At Farish, stands of quaking aspen are reaching maturity and beginning to reach their age limit and die. To maintain and enhance these stands, the Academy has established several small regeneration units where the disturbance of cutting has encouraged aspen sprouting. Today, these regeneration stands are fenced to protect them from elk damage. When the regeneration stands reach suitable diameter and height, the fencing will be removed. Additional harvest units will be added in the future to maintain a diversity of age classes.
The Academy is home to a large variety of urban trees of various species. An urban tree is different from our native forests in that they serve a largely decorative purpose and provide shade and character near the Academy's buildings and roads. Many of these species are considered ornamental varieties of trees native to areas outside of the Academy. Each year, the Academy through both the Grounds Maintenance and the Natural Resources monitors and maintains these trees in a healthy condition.
The health of this urban forest is dependent upon receiving adequate water through irrigation, pruning trees to maintain healthy form, providing mulch to protect roots and prevent mower damage, and maintaining vigilance for biotic threats that could damage the trees.
The US Air Force Academy implements a robust fire protection and fuels reduction program. Shaded fuels breaks on the southern and northern boundary were installed in 2017 to provide 100’ of defensible space. This project, along with the railroad and interstate 25, provide installation protection and a defensible line along USFA’s boundaries. Our western boundary will be protected through a series of fuels reduction projects and strategic fireline construction.
To combat overstocked and unhealthy forests, Natural Resources develops a series of overstory thinnings to reduce competition, create proper spacing, reduce the effects of forest pests, improve forest health, and decrease the chances of a crown driven wildfire from threatening the area by removing a selection of overstory trees. These areas are chosen based on current stand conditions, presence of forest pests or disease, and location.

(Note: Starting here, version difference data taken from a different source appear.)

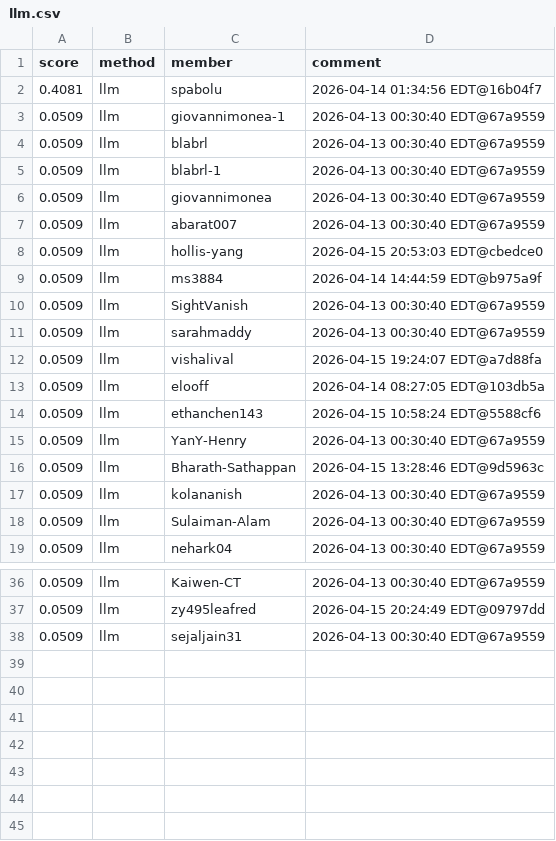
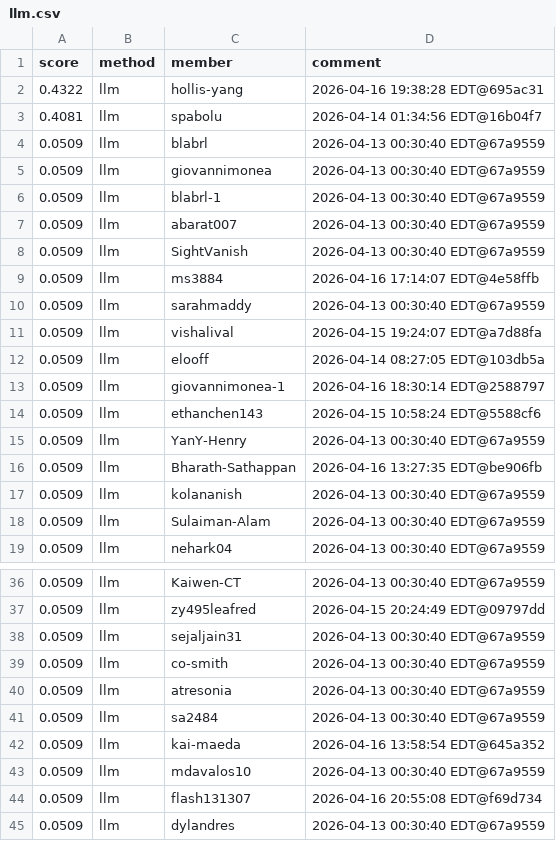
Before and after one commit to Cornell-Tech-CS5744-Spring-2026/leaderboards, a CSV file: a4/llm.csv, drawn as a sheet; only a part is shown, gaps mark what is left out; the diff covers the shown part only.

Commit message:
Leaderboard Update

```diff
--- a/a4/llm.csv
+++ b/a4/llm.csv
@@ -1,11 +1,10 @@
 score,method,member,comment
+0.4322,llm,hollis-yang,2026-04-16 19:38:28 EDT@695ac31
 0.4081,llm,spabolu,2026-04-14 01:34:56 EDT@16b04f7
-0.0509,llm,giovannimonea-1,2026-04-13 00:30:40 EDT@67a9559
 0.0509,llm,blabrl,2026-04-13 00:30:40 EDT@67a9559
+0.0509,llm,giovannimonea,2026-04-13 00:30:40 EDT@67a9559
 0.0509,llm,blabrl-1,2026-04-13 00:30:40 EDT@67a9559
-0.0509,llm,giovannimonea,2026-04-13 00:30:40 EDT@67a9559
 0.0509,llm,abarat007,2026-04-13 00:30:40 EDT@67a9559
-0.0509,llm,hollis-yang,2026-04-15 20:53:03 EDT@cbedce0
-0.0509,llm,ms3884,2026-04-14 14:44:59 EDT@b975a9f
 0.0509,llm,SightVanish,2026-04-13 00:30:40 EDT@67a9559
+0.0509,llm,ms3884,2026-04-16 17:14:07 EDT@4e58ffb
 0.0509,llm,sarahmaddy,2026-04-13 00:30:40 EDT@67a9559
@@ -13,5 +12,6 @@ score,method,member,comment
 0.0509,llm,elooff,2026-04-14 08:27:05 EDT@103db5a
+0.0509,llm,giovannimonea-1,2026-04-16 18:30:14 EDT@2588797
 0.0509,llm,ethanchen143,2026-04-15 10:58:24 EDT@5588cf6
 0.0509,llm,YanY-Henry,2026-04-13 00:30:40 EDT@67a9559
-0.0509,llm,Bharath-Sathappan,2026-04-15 13:28:46 EDT@9d5963c
+0.0509,llm,Bharath-Sathappan,2026-04-16 13:27:35 EDT@be906fb
 0.0509,llm,kolananish,2026-04-13 00:30:40 EDT@67a9559
@@ -38 +38,8 @@ score,method,member,comment
 0.0509,llm,sejaljain31,2026-04-13 00:30:40 EDT@67a9559
+0.0509,llm,co-smith,2026-04-13 00:30:40 EDT@67a9559
+0.0509,llm,atresonia,2026-04-13 00:30:40 EDT@67a9559
+0.0509,llm,sa2484,2026-04-13 00:30:40 EDT@67a9559
+0.0509,llm,kai-maeda,2026-04-16 13:58:54 EDT@645a352
+0.0509,llm,mdavalos10,2026-04-13 00:30:40 EDT@67a9559
+0.0509,llm,flash131307,2026-04-16 20:55:08 EDT@f69d734
+0.0509,llm,dylandres,2026-04-13 00:30:40 EDT@67a9559
```
Also changed, not shown: 1 edited cell elsewhere in this file.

Stands near sensitive areas such as the Doug Valley and Pine Valley Housing.
Fuels mitigation is reducing the amount, composition, and structure of burnable material in the mid to under story. These projects are completed either by hand or by a tracked or wheeled machine with a masticating head attachment. The masticating head on the machine is able to reduce the material to mulch size and remove chances of that vegetation carrying fire into the overstory trees. Hand treatments will result in debris piles that will need to be burned with future prescribed fire operations.
The goal of all treatments is to create areas of defensible space from the installation as a whole to forested stands to individual structures. Properly constructed and managed defensible space has been proven to greatly increase the chances of a structure’s survivability in the event of a wildfire. Natural Resources works with the Wildland Support Module and 10 CES Fire and Emergency Services to complete defensible space projects on select structures throughout USAFA.
Prescribed fire is also an essential management tool. Where possible USAFA is working to create a resilient forest landscape with properly spaced trees managed by prescribed fire. The Front Range of Colorado is a fire dependent landscape. The reduction of fire on the landscape increases fuel loading and deteriorates the health of the forest. It is also a natural more cost-effective process to properly manage forested areas where possible. Natural Resources works with the Wildland Support Module and 10 CES Fire and Emergency Services to identify, prepare, and implement prescribed fire operations based on comprehensive burn plans.